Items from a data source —

:::::

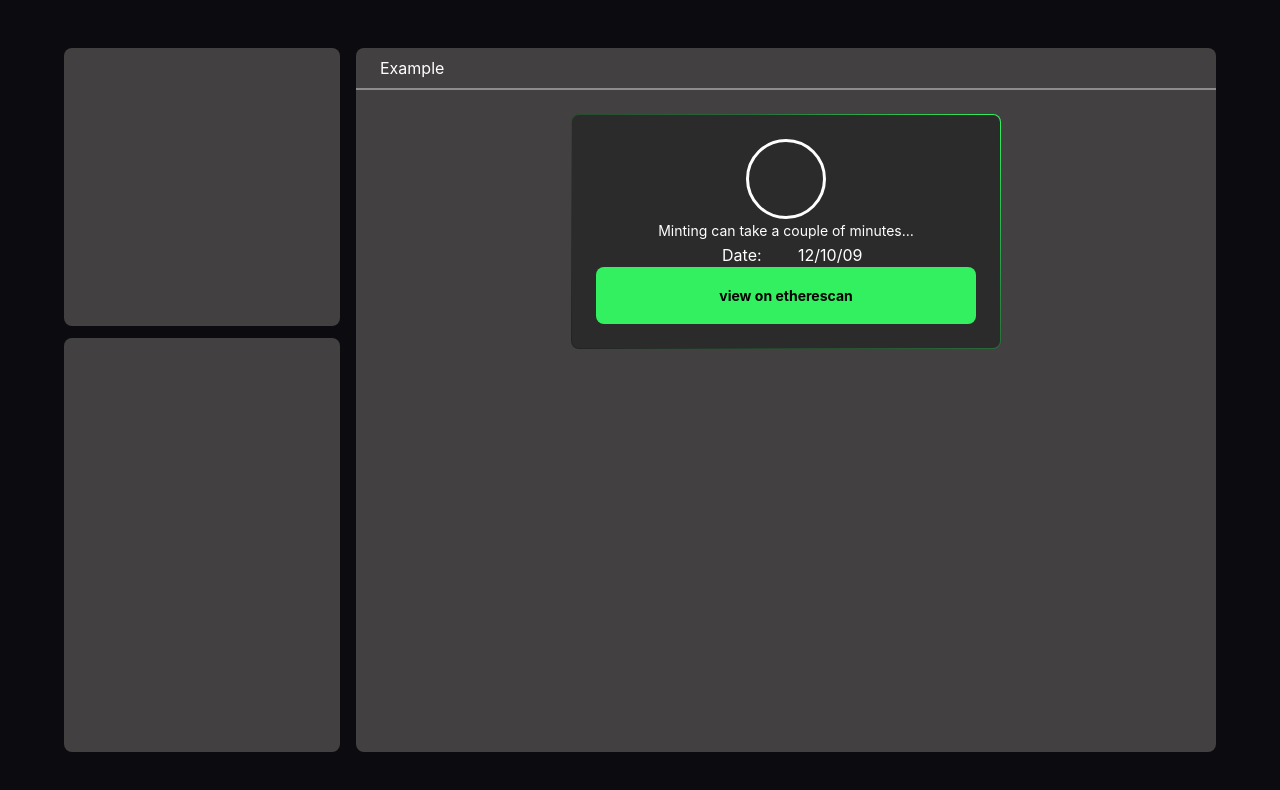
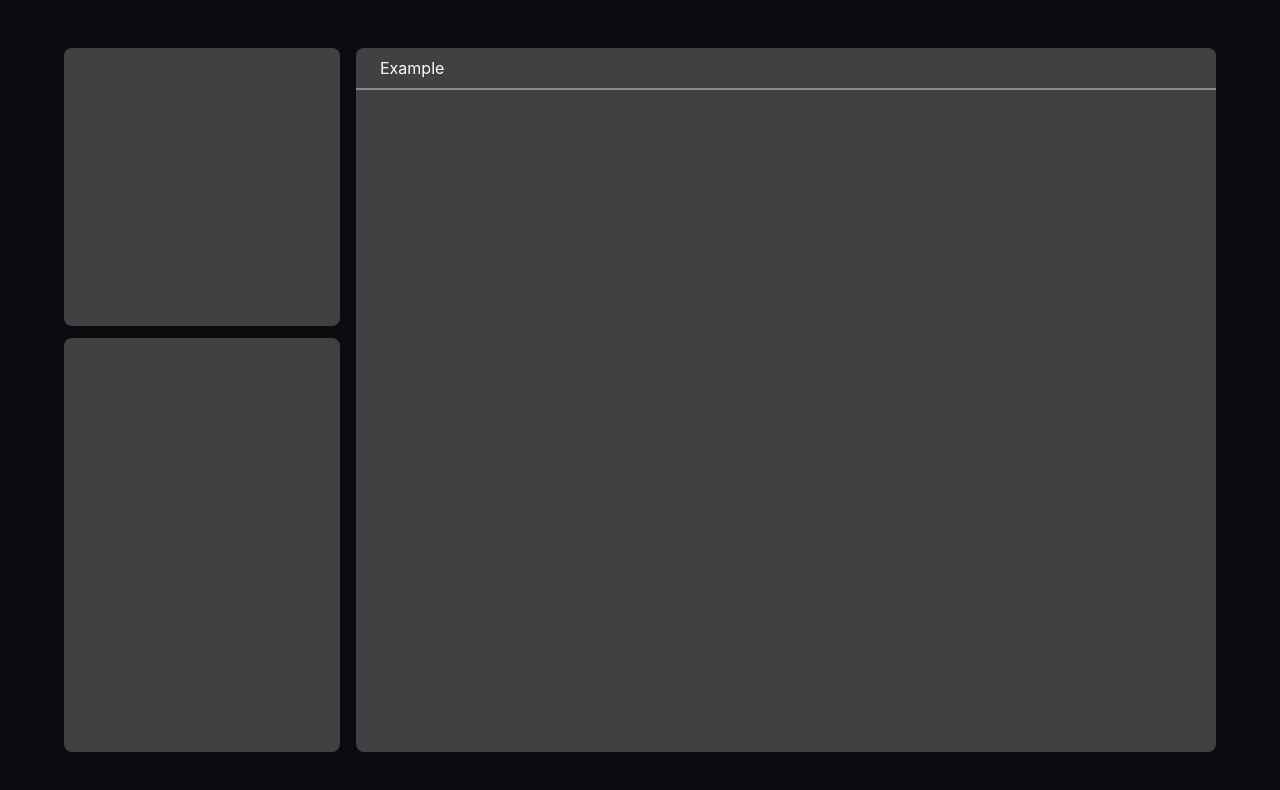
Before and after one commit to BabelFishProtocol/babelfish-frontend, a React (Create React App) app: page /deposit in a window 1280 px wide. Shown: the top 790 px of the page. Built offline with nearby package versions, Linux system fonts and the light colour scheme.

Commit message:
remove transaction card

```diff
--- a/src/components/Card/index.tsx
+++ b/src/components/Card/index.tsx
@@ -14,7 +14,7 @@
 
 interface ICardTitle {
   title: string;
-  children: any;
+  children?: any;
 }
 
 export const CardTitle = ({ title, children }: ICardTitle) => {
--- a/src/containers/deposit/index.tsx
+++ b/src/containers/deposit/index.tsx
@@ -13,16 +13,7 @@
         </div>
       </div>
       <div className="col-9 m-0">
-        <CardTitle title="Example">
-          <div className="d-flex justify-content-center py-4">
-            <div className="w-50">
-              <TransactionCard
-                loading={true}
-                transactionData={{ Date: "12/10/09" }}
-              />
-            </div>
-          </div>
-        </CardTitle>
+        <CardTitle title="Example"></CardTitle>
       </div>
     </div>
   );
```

:::::

What to work on — Run a filter over the data above and keep each line that contains the word "children".

Your response —
-  children: any;
+  children?: any;
 export const CardTitle = ({ title, children }: ICardTitle) => {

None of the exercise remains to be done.